Ohioans were shocked and unprepared to be the target of Confederate troops. The local 19th-century county history tells the story:
"Wilkesville had the rather equivocal honor of being in the track of the dashing raider in his brilliant but disastrous march through Southern Ohio. When it became evident that our State was really invaded, the Governor called out the militia.... Wilkesville militia were fortunate enough to get a soldier to command them...more fortunate than some of the companies which were commanded by honest farmers who had never seen a regiment in line and were captivatingly innocent of all knowledge of military tactics.... On the 17th of July, 1863, the news came to the town that the enemy was approaching on the Jackson road. It flew like wildfire, and every tongue had something to add to the tale of murder, pillage and wanton destruction. One would have thought that Gen. Morgan's army were veritable ogres, rivaling the diet of the noted...King of the Cannibal Islands.
John Hunt Morgan (1825-1864)
Morgan's dashing outfit and dare-devil reputation
inspired many a post-war cowboy.
One thing was certain, the hotly pursued fugitives wanted fresh horses, and took them wherever they could find them. The few men who were at home took their horses to the woods and remained till the invaders had departed....The girls hid their jewelry. Some of them buried it in the garden, so that it might be perfectly safe; in fact they hid it so safely that they have never been able to find it since. Bed clothing and wearing apparel were concealed where possible."Morgan was soon captured and imprisoned in the Ohio State Penitentiary from which he escaped six months later.
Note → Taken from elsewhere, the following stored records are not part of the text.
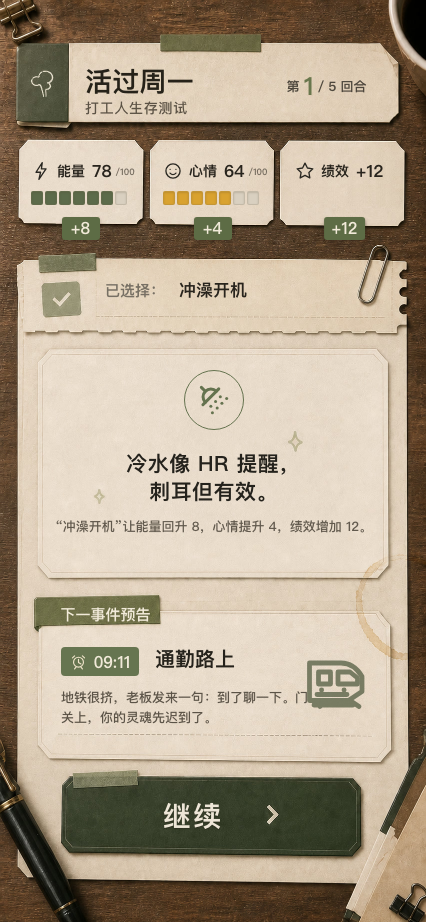
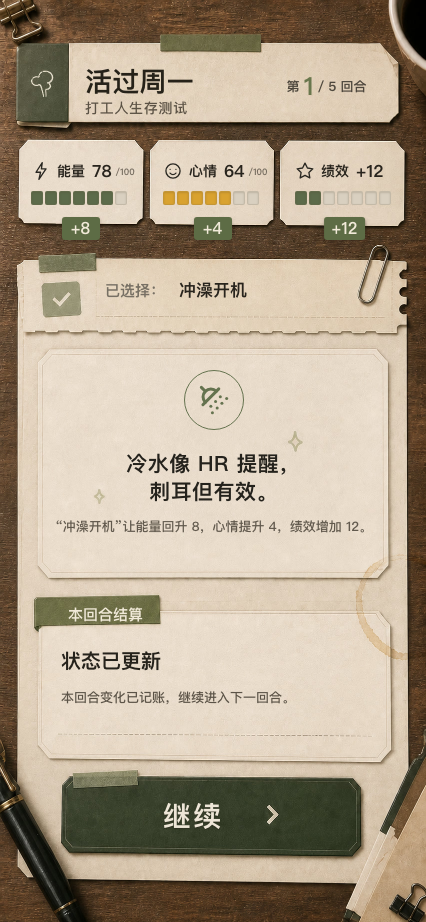
Restore feedback settlement and performance bars

Changed region(s): [[0.1221, 0.6377, 0.6714, 0.7896], [0.7019, 0.6985, 0.8545, 0.7896], [0.7019, 0.1822, 0.7629, 0.243]]

diff --git a/src/components/fixed-feedback/FixedFeedbackScreen.tsx b/src/components/fixed-feedback/FixedFeedbackScreen.tsx
@@ -3,12 +3,12 @@ import { formatPerformance, getStatSegmentCount } from "../../gameViewModels";
 import "../../styles/fixed-feedback.css";
 import { ChoiceIcon } from "../ChoiceIcon";
 import { ViewportAssist } from "../ViewportAssist";
-import type { ChoiceViewModel, EventViewModel, StatViewModel } from "../visualTypes";
+import type { ChoiceViewModel, StatViewModel } from "../visualTypes";
 import { SkinIcon, type SkinIconName } from "../skin/SkinIcon";
 
 export interface FixedFeedbackScreenProps {
   currentRound: number;
-  nextEvent?: EventViewModel;
+  isRunComplete: boolean;
   onContinue?: () => void;
   selectedChoice: ChoiceViewModel;
   stats: StatViewModel[];
@@ -75,7 +75,7 @@ function getFeedbackSummary(selectedChoice: ChoiceViewModel, stats: StatViewMode
 function FixedFeedbackStat({ stat }: { stat: StatViewModel }) {
   const isPerformance = stat.kind === "score";
   const displayValue = getDisplayValue(stat.value);
-  const fillCount = getStatSegmentCount(stat.kind, displayValue);
+  const fillCount = getStatSegmentCount(stat.kind, stat.value);
   const renderedValue = isPerformance ? formatPerformance(stat.value) : displayValue;
   const deltaTone = stat.delta === undefined
     ? ""
@@ -97,13 +97,11 @@ function FixedFeedbackStat({ stat }: { stat: StatViewModel }) {
         <span>{renderedValue}</span>
         {isPerformance ? null : <small>/100</small>}
       </div>
-      {isPerformance ? null : (
-        <div className="ms-fixed-feedback-stat__bar" aria-hidden="true">
-          {Array.from({ length: 7 }, (_, index) => (
-            <span className={index < fillCount ? "is-filled" : undefined} key={index} />
-          ))}
-        </div>
-      )}
+      <div className="ms-fixed-feedback-stat__bar" aria-hidden="true">
+        {Array.from({ length: 7 }, (_, index) => (
+          <span className={index < fillCount ? "is-filled" : undefined} key={index} />
+        ))}
+      </div>
       {stat.delta === undefined ? null : (
         <strong className={`ms-fixed-feedback-stat__delta${deltaTone}`} data-delta-kind={stat.kind}>
           {formatDelta(stat.delta)}
@@ -115,7 +113,7 @@ function FixedFeedbackStat({ stat }: { stat: StatViewModel }) {
 
 export function FixedFeedbackScreen({
   currentRound,
-  nextEvent,
+  isRunComplete,
   onContinue,
   selectedChoice,
   stats,
@@ -127,7 +125,7 @@ export function FixedFeedbackScreen({
   const feedbackLines = splitFeedback(selectedChoice.description);
   const feedbackSummary = getFeedbackSummary(selectedChoice, orderedStats);
   const isFinalRound = currentRound >= totalRounds;
-  const continueLabel = nextEvent ? "继续" : "查看结果";
+  const continueLabel = isRunComplete ? "查看结果" : "继续";
 
   return (
     <section className="ms-fixed-feedback-screen" aria-label="选择反馈">
@@ -173,20 +171,7 @@ export function FixedFeedbackScreen({
         <p aria-atomic="true" aria-live="polite" role="status">{feedbackSummary}</p>
       </article>
 
-      {nextEvent ? (
-        <section className="ms-fixed-feedback-next" aria-label="下一事件预告">
-          <strong className="ms-fixed-feedback-next__label">下一事件预告</strong>
-          <div className="ms-fixed-feedback-next__time">
-            <SkinIcon name="alarm" />
-            <time>{nextEvent.time}</time>
-          </div>
-          <h2>{nextEvent.title}</h2>
-          <p>{nextEvent.body}</p>
-          {nextEvent.visual ? (
-            <SkinIcon className="ms-fixed-feedback-next__visual" name={nextEvent.visual} />
-          ) : null}
-        </section>
-      ) : (
+      {isRunComplete ? (
         <section className="ms-fixed-feedback-next ms-fixed-feedback-next--complete" aria-label="本周结算">
           <strong className="ms-fixed-feedback-next__label">本周结算</strong>
           <div className="ms-fixed-feedback-next__time">
@@ -200,6 +185,12 @@ export function FixedFeedbackScreen({
               : "能量或心情已经见底，先查看本周生存结果。"}
           </p>
           <SkinIcon className="ms-fixed-feedback-next__visual" name="coffee" />
+        </section>
+      ) : (
+        <section className="ms-fixed-feedback-next ms-fixed-feedback-next--round" aria-label="本回合结算">
+          <strong className="ms-fixed-feedback-next__label">本回合结算</strong>
+          <h2>状态已更新</h2>
+          <p>本回合变化已记账，继续进入下一回合。</p>
         </section>
       )}
 

diff --git a/src/components/fixed-round/FixedRoundScreen.tsx b/src/components/fixed-round/FixedRoundScreen.tsx
@@ -38,7 +38,7 @@ interface FixedStatProps {
 function FixedStat({ stat }: FixedStatProps) {
   const isPerformance = stat.kind === "score";
   const displayValue = getDisplayValue(stat.value);
-  const fillCount = getStatSegmentCount(stat.kind, displayValue);
+  const fillCount = getStatSegmentCount(stat.kind, stat.value);
   const renderedValue = isPerformance ? formatPerformance(stat.value) : displayValue;
 
   return (
@@ -53,13 +53,11 @@ function FixedStat({ stat }: FixedStatProps) {
         <span className="ms-fixed-stat__value">{renderedValue}</span>
         {isPerformance ? null : <small>/100</small>}
       </div>
-      {isPerformance ? null : (
-        <div className="ms-fixed-stat__bar" aria-hidden="true">
-          {Array.from({ length: 7 }, (_, index) => (
-            <span className={index < fillCount ? "is-filled" : undefined} key={index} />
-          ))}
-        </div>
-      )}
+      <div className="ms-fixed-stat__bar" aria-hidden="true">
+        {Array.from({ length: 7 }, (_, index) => (
+          <span className={index < fillCount ? "is-filled" : undefined} key={index} />
+        ))}
+      </div>
     </article>
   );
 }

diff --git a/src/MondaySurvivalGame.tsx b/src/MondaySurvivalGame.tsx
@@ -89,7 +89,7 @@ function StaticMondayScreen({ screen }: { screen: "feedback" | "result" | "round
       <FixedScreenStage>
         <FixedFeedbackScreen
           currentRound={1}
-          nextEvent={toEventViewModel(mondayTurns[1], "train")}
+          isRunComplete={false}
           selectedChoice={previewSelectedChoice}
           stats={previewFeedbackStats}
           totalRounds={mondayTurns.length}
@@ -281,13 +281,13 @@ function PlayableMondaySurvivalGame({ onEvent }: MondaySurvivalGameProps) {
   }
 
   if (phase === "feedback" && feedback) {
-    const nextEvent = isMondayRunComplete(feedback.after) ? undefined : getEventViewModel(feedback.after.turnIndex);
+    const isRunComplete = isMondayRunComplete(feedback.after);
 
     return (
       <FixedScreenStage>
         <FixedFeedbackScreen
           currentRound={Math.min(feedback.before.turnIndex + 1, mondayTurns.length)}
-          nextEvent={nextEvent}
+          isRunComplete={isRunComplete}
           onContinue={continueRun}
           selectedChoice={feedback.selectedChoice}
           stats={toStatViewModels(feedback.after, getStatDelta(feedback.before, feedback.after))}

diff --git a/src/game.test.ts b/src/game.test.ts
@@ -139,9 +139,13 @@ describe("monday-survival", () => {
     }
   });
 
-  it("keeps bounded energy and mood visible as seven segments", () => {
+  it("keeps all three stats visible as seven segments without clamping performance text", () => {
     expect(getStatSegmentCount("energy", 78)).toBe(6);
     expect(getStatSegmentCount("mood", 64)).toBe(5);
+    expect(getStatSegmentCount("score", -18)).toBe(0);
+    expect(getStatSegmentCount("score", 0)).toBe(0);
+    expect(getStatSegmentCount("score", 12)).toBe(2);
+    expect(getStatSegmentCount("score", 130)).toBe(7);
     expect(formatPerformance(12)).toBe("+12");
     expect(formatPerformance(0)).toBe("0");
     expect(formatPerformance(-18)).toBe("-18");

diff --git a/src/styles/fixed-feedback.css b/src/styles/fixed-feedback.css
@@ -314,6 +314,17 @@
   max-width: 154px;
 }
 
+.ms-fixed-feedback-next.ms-fixed-feedback-next--round h2 {
+  top: 50px;
+  left: 27px;
+  max-width: 300px;
+}
+
+.ms-fixed-feedback-next.ms-fixed-feedback-next--round p {
+  top: 91px;
+  width: 300px;
+}
+
 .ms-fixed-feedback-next h2 {
   position: absolute;
   top: 48px;

diff --git a/README.md b/README.md
@@ -1,6 +1,6 @@
 # 今天你能熬过周一吗
 
-一个独立 H5 小游戏项目。玩家通过一组周一生存选择，在能量、心情和得分之间做取舍，尝试撑到下班。
+一个独立 H5 小游戏项目。玩家通过一组周一生存选择，在能量、心情和绩效之间做取舍，尝试撑到下班。
 
 默认入口 `/` 使用获批的 Fixed 三页视觉框架承载真实五回合流程。选择页只展示行动预览，反馈页再揭示结果文案和数值变化；结局、人格、海报内容仍由现有游戏数据和结算逻辑动态生成。
 
@@ -57,8 +57,9 @@ pnpm xhs:check
 
 这个检查会生成独立的 `dist-xhs/`，并使用 Playwright 隔离 Chromium 串行验证 375x667、390x844、426x922 三档视口：
 
-- 五回合选择、反馈、下一事件/结算和重开流程。
+- 五回合选择、反馈、本回合/本周结算和重开流程；反馈页不泄露下一事件。
 - 选择页不提前展示数值，反馈页才展示结果与 delta。
+- 选择页和反馈页的三项状态都保留七段条；绩效文字显示真实带符号值，不显示 `/100`。
 - 结果页生成 `853 x 1844` PNG 海报。
 - 小红书版本不出现下载图片或分享文案入口，只提示长按图片或系统截图。
 - 零外部请求、零运行错误、无横向溢出，且本轮 preview 服务退出。

diff --git a/DESIGN_NOTE.md b/DESIGN_NOTE.md
@@ -2,7 +2,7 @@
 
 ## 一句话定位
 
-一个关于周一生存的轻量选择小游戏。玩家在一天中的几个压力节点做选择，平衡能量、心情和得分，尝试撑到下班。
+一个关于周一生存的轻量选择小游戏。玩家在一天中的几个压力节点做选择，平衡能量、心情和绩效，尝试撑到下班。
 
 ## 目标体验
 
@@ -15,7 +15,7 @@
 
 1. 展示一个周一事件。
 2. 玩家从 3 个选项中选择一个。
-3. 选择改变得分、能量和心情。
+3. 选择改变绩效、能量和心情。
 4. 进入下一个事件。
 5. 所有事件结束，或能量/心情见底后结算。
 
@@ -44,7 +44,8 @@
 
 ## 当前已实现
 
-- 五回合选择、反馈、下一事件提示与动态结算。
+- 五回合选择、反馈与动态结算；普通反馈只显示“本回合结算”，不泄露下一事件。
+- 选择页和反馈页的绩效保留七段条，同时显示不截断的真实带符号数值。
 - “今日周一人格”与动态分享文案。
 - 浏览器端生成 `853 × 1844` PNG 结果海报。
 - 普通微信 H5 与小红书离线构建使用同一套 Fixed 游戏流程。

diff --git a/design-qa.md b/design-qa.md
@@ -4,8 +4,10 @@
 
 - 默认 `/`：使用 Fixed 选择、反馈和结果三页承载真实五回合流程。
 - 静态对照入口：`/?screen=round`、`/?screen=feedback`、`/?screen=result`。
-- 选择页展示 `choice.preview`；反馈页再展示 `choice.description` 和能量、心情、得分变化。
-- 选择/反馈页状态顺序为能量、心情、得分；结果页为得分、能量、心情。
+- 选择页展示 `choice.preview`；反馈页再展示 `choice.description` 和能量、心情、绩效变化。
+- 选择/反馈页状态顺序为能量、心情、绩效；三项都有七段条，绩效文字保留真实带符号值且不显示 `/100`。
+- 普通反馈页只显示紧凑的“本回合结算”，不得出现下一事件时间、标题、正文或插画；结束时显示“本周结算”。
+- 结果页状态顺序为绩效、能量、心情，海报与分享文案沿用同一份真实绩效值。
 - 结果页通过 Canvas 生成 `853 × 1844` PNG；小红书构建仅保留长按或系统截图提示，不提供下载和分享入口。
 
 ## 当前视觉基准

diff --git a/TEST_CHECKLIST.md b/TEST_CHECKLIST.md
@@ -15,10 +15,12 @@
 - [ ] 打开 `http://localhost:5180/`。
 - [ ] 页面标题显示“今天你能熬过周一吗”。
 - [ ] 第一回合显示“07:42 闹钟第三次响起”。
-- [ ] 能看到能量、心情、得分。
+- [ ] 能看到能量、心情、绩效，三项状态都显示七段条。
+- [ ] 绩效文字显示真实带符号值，不显示 `/100`；负值或 0 对应 0 个填充格，超过 100 时最多填满 7 格。
 - [ ] 选择页显示 `choice.preview`，不提前显示结果文案或数值变化。
 - [ ] 点击任意选项后先进入反馈页，反馈页显示 `choice.description` 和三项 delta。
-- [ ] 前四轮反馈显示下一事件预告，第五轮反馈显示本周结算。
+- [ ] 前四轮反馈只显示“本回合结算”，不出现下一事件的时间、标题、正文或插画。
+- [ ] 第五轮或提前结束的反馈显示“本周结算”。
 - [ ] 连续选择后能进入结算页。
 - [ ] 结算页能点击“再活一次周一”重开。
In September, 1864 he was killed during a Union raid in Greenville, Tennessee.
Prudence's pattern is as dashing as the General with additional
shapes between the feathers or leaves.
The family history about Prudence Wells's quilt is a little confused about where she lived (Wellston? as the cataloguing information reads) but the story sounds plausible given Morgan's night in Wilkesville, where Prudence is recorded as living. The red and green applique is perfectly suited to Ohio as is the variation on the design we call Prince's Feather.
From online auctions
The basic pattern was extremely popular in the mid to late 19th century but Prudence's version is unusual.
As a block in an Ohio sampler
A common version seen in the western Virginia, Kentucky, Indiana region
sometimes called Watermelon
Library of Congress
Dedicating a statue of Morgan in his home town of Lexington, Kentucky, 1911.
Follow Morgan's Ohio raid to Wilkesville and beyond in the book Morgan’s Raid Across Ohio: The Civil War Guide by Lora Schmidt Cahill & David L Mowery.
Here's a preview: